15 October 2020 14:07
You may even have told a “white lie” this morning. The haircut “looked so amazing,” that birthday present was “just what I wanted.”
“My camera isn’t working with Zoom,” you type in the group chat, socially distanced in your cocoon of a dye-job-gone-wrong and that embarrassing onesie that you mentioned to your mum that one time as a joke.
Whilst white lies like these are a defence mechanism against embarrassment or awkwardness, some people lie just for the sake of lying – and take it to the extreme. They are in a sense, addicted to telling lies.
Mythomania, also known as Pathological Lying or Pseudologia Fantastica, is the persistent and compulsive tendency to tell lies out of habit. Pathological lying often occurs without a clear reason and lacks any external motivation to lie. It often starts as habitual or compulsive lying, which commonly begins in childhood and is related to other delinquent behaviour or as a means to assert autonomy in spite of lack of self-esteem.
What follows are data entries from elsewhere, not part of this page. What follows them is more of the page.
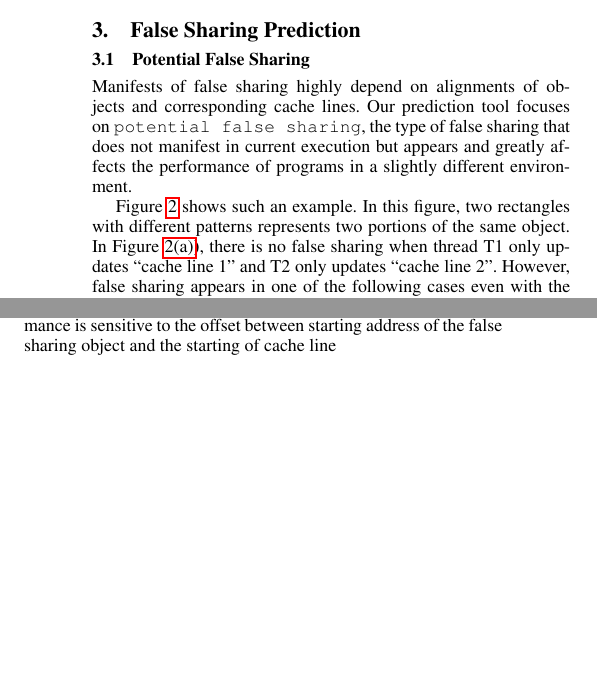
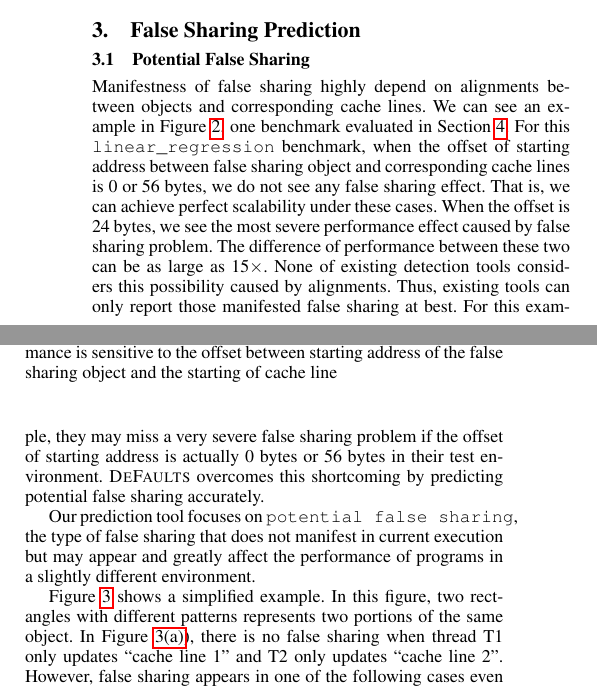
Before and after one commit to plasma-umass/Predator, a LaTeX paper (main.tex, which reads prediction.tex): two parts of the columns of pages 4 and 6 of 9 before the commit and two parts of the columns of page 4 of 9 after it, joined at a grey line, cut so that both start at the same text, the shorter picture padded with empty space. Compiled offline with pdfLaTeX; a missing font is replaced by an installed copy or a similar font.

```diff
--- a/prediction.tex
+++ b/prediction.tex
@@ -5,0 +11,24 @@
+\caption{
+Inside \texttt{linear\_regression} benchmark,
+performance is sensitive to the offset between starting address of the false sharing object
+and the starting of cache line
+\label{fig:perfsensitive}}
+\end{figure}
+
+Manifestness of false sharing highly depend on
+alignments between objects and corresponding cache lines.
+We can see an example in Figure~\ref{fig:perfsensitive}, one benchmark evaluated in
+Section~\ref{sec:evaluation}.
+For this \texttt{linear\_regression} benchmark,
+when the offset of starting address between false sharing object and corresponding cache lines
+is $0$ or $56$ bytes,
+we do not see any false sharing effect. That is, we can achieve perfect scalability under
+these cases.
+When the offset is $24$ bytes, we see the most severe performance effect caused
+by false sharing problem.
+The difference of performance between these two can be as large as $15\times$.
+None of existing detection tools considers this possibility caused by alignments.
+Thus, existing tools can only report those manifested false sharing at best.
+For this example, they may miss a very severe false sharing problem if the offset of starting
+address is actually $0$ bytes or $56$ bytes in their test environment.
+\defaults{} overcomes this shortcoming by predicting potential false sharing accurately.
@@ -28,11 +57,9 @@
-Manifests of false sharing highly depend on
-alignments of objects and corresponding cache lines.
 Our prediction tool focuses on \texttt{potential false sharing}, the type of
 false sharing that does not
-manifest in current execution but appears and greatly affects the performance of programs
+manifest in current execution but may appear and greatly affect the performance of programs
 in a slightly different environment.
 
-Figure~\ref{fig:potentialfalsesharing} shows such an example.
+Figure~\ref{fig:potentialfalsesharing} shows a simplified example.
 In this figure, two rectangles with different patterns
 represents two portions of the same
 object. In Figure~\ref{fig:nofs}), there is no false sharing when thread T1 only updates
```
Also changed, not shown: evaluation.tex (+0 -15 lines), fig/Potential1.pdf (added), fig/Potential2.pdf (added), fig/Potential3.pdf (added), prediction.tex (14 more changed lines).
Pathological lies may be exaggerated and elaborated stories imagined experiences, or believed myths. Pathological liars create persuasive and interesting stories, sometimes bordering on the fantastic, that are often told to impress others. These stories may seem to be just on the edge of credibility and frequently involve themselves taking important and heroic roles. Questions or doubts are met with improvised elaborations in order to satisfy the listener. Consequently, new lies are needed to supplement the old, and the affected person might believe their deceptions to be truths.
Some common characteristics of pathological lying are:
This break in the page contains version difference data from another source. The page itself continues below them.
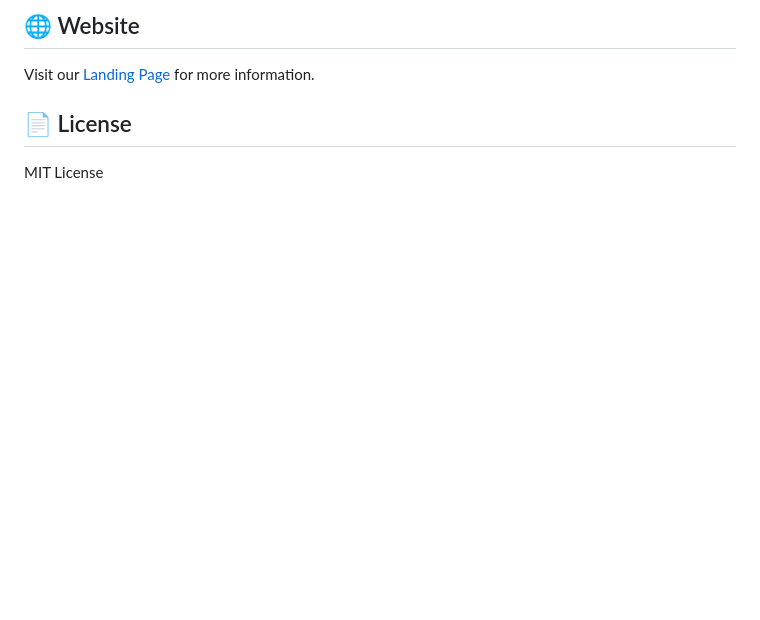
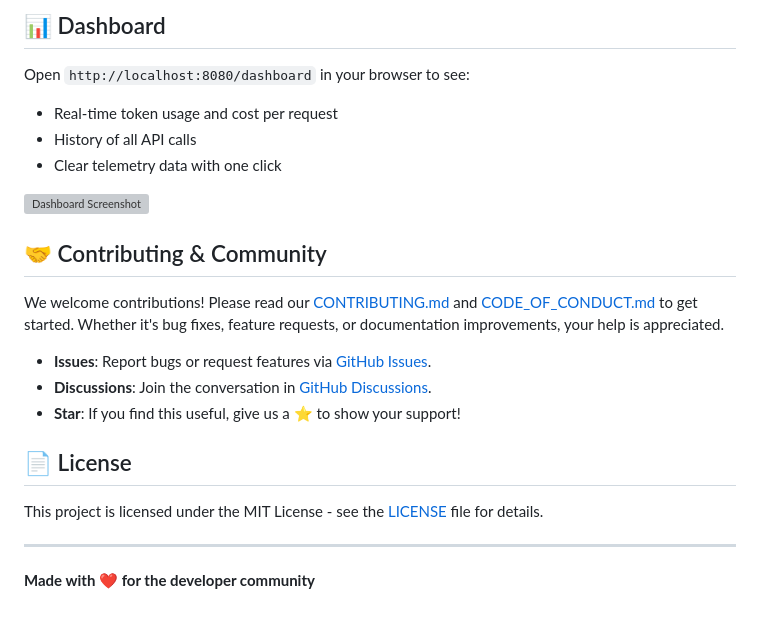
Before and after one commit to erfanhassan/Omnigate.ai, a Markdown page: README.md, the part around one of its changes. Rendered like a GitHub page; blank space fills up the shorter version; grey boxes are pictures that could not be loaded.

Commit message:
chore: add professional README.md [skip ci]

```diff
--- a/README.md
+++ b/README.md
@@ -75,6 +70,26 @@ const openai = new OpenAI({
 
-## 🌐 Website
-Visit our [Landing Page](https://erfanhassan.github.io/Omnigate.ai) for more information.
+## 📊 Dashboard
+
+Open `http://localhost:8080/dashboard` in your browser to see:
+
+- Real-time token usage and cost per request
+- History of all API calls
+- Clear telemetry data with one click
+
+![Dashboard Screenshot](https://via.placeholder.com/800x400?text=OmniGate+AI+Dashboard)
+
+## 🤝 Contributing & Community
+
+We welcome contributions! Please read our [CONTRIBUTING.md](CONTRIBUTING.md) and [CODE_OF_CONDUCT.md](CODE_OF_CONDUCT.md) to get started. Whether it's bug fixes, feature requests, or documentation improvements, your help is appreciated.
+
+- **Issues**: Report bugs or request features via [GitHub Issues](https://github.com/erfanhassan/Omnigate.ai/issues).
+- **Discussions**: Join the conversation in [GitHub Discussions](https://github.com/erfanhassan/Omnigate.ai/discussions).
+- **Star**: If you find this useful, give us a ⭐ to show your support!
 
 ## 📄 License
-MIT License
+
+This project is licensed under the MIT License - see the [LICENSE](LICENSE) file for details.
+
+---
+
+**Made with ❤️ for the developer community**
```
Also changed, not shown: other parts of README.md (+48 -53 lines).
People who frequently lie are not automatically pathological liars. The most distinctive feature of a pathological liar is that it doesn’t have a clear motive. As a consequence, a person who commonly exaggerates stories to make themselves appear more interesting or constantly lies to conceal mistakes is unlikely to be lying pathologically. These are clear motives that advance particular benefits. Pathological lies are easy for others to disprove, which can ultimately be damaging to the person who tells them. For example, the individual may make false accusations or grandiose claims about their past that are easy for others to verify.
Whilst it may be a serious impediment to everyday living, pathological lying is not recognized as a clinical disorder on its own. However, it may well be a sign of an underlying mental health problem.
Whilst pathological lying is included in the Diagnostic and Statistical Manual of Mental Disorders, fifth edition (DSM-5), it is only listed as a symptom of other disorders. These can be as diverse as personality (antisocial, narcissistic, and histrionic) disorders, fictitious disorder, or even psychopathy.
However, it’s important not to jump to these conclusions by oneself. Simply because someone seems to lie frequently, does not make them a pathological liar. By a similar token, having a mental disorder does not mean that someone will have mythomania, and having mythomania does not mean that someone has an antisocial, narcissistic or histrionic disorder. Psychological issues can be extraordinarily complex, and any such diagnosis should always be the domain of properly trained clinical psychologists.